■ Your objective
Tally every line in the data that has the word "script" and report only the total.

Web page revision data:
= Beginning of Section =
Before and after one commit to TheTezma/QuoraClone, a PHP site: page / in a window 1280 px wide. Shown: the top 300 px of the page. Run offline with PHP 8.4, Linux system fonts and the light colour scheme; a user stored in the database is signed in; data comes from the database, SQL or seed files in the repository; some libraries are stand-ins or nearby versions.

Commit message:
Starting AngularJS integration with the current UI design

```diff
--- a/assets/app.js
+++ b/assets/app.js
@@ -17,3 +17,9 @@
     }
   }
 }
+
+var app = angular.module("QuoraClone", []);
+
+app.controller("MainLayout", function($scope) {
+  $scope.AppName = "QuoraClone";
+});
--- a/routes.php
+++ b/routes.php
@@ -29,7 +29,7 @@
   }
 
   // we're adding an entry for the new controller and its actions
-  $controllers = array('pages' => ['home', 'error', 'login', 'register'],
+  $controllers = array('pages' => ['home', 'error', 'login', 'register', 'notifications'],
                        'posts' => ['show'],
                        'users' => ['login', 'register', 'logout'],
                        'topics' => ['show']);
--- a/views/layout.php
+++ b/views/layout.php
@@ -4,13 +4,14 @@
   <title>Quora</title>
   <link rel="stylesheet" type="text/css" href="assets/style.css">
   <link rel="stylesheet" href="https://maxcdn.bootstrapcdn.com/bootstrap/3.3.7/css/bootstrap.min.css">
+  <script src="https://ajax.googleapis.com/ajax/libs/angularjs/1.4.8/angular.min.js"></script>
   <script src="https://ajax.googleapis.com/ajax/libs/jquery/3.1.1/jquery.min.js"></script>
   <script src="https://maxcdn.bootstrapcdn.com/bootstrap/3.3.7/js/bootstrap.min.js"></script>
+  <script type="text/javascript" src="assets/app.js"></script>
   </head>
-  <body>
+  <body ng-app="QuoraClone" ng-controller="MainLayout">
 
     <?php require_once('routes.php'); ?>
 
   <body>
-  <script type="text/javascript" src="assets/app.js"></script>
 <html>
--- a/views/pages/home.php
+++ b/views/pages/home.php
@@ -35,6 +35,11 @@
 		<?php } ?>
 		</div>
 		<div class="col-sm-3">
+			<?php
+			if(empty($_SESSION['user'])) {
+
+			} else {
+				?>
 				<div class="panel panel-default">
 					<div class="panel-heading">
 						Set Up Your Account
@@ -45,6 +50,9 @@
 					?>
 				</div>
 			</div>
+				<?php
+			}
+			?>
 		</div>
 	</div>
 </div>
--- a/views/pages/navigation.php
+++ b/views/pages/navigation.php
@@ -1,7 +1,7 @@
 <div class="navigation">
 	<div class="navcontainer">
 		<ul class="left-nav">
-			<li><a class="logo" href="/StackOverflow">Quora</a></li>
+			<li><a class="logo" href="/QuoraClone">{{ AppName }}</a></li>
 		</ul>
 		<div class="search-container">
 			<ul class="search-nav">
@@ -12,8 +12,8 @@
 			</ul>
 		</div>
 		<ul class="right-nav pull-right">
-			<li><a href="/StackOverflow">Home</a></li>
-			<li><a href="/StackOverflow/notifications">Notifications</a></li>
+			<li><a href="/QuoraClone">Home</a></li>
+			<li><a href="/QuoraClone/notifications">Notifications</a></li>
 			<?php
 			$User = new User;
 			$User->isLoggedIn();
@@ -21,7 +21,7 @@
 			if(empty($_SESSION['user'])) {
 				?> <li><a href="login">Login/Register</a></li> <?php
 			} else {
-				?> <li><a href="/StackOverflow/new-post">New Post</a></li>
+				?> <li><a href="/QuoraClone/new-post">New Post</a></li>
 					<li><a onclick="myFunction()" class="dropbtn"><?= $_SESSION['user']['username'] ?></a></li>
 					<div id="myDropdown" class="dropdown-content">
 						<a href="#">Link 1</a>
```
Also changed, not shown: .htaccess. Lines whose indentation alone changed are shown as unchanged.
= End of Section =
■ Output
5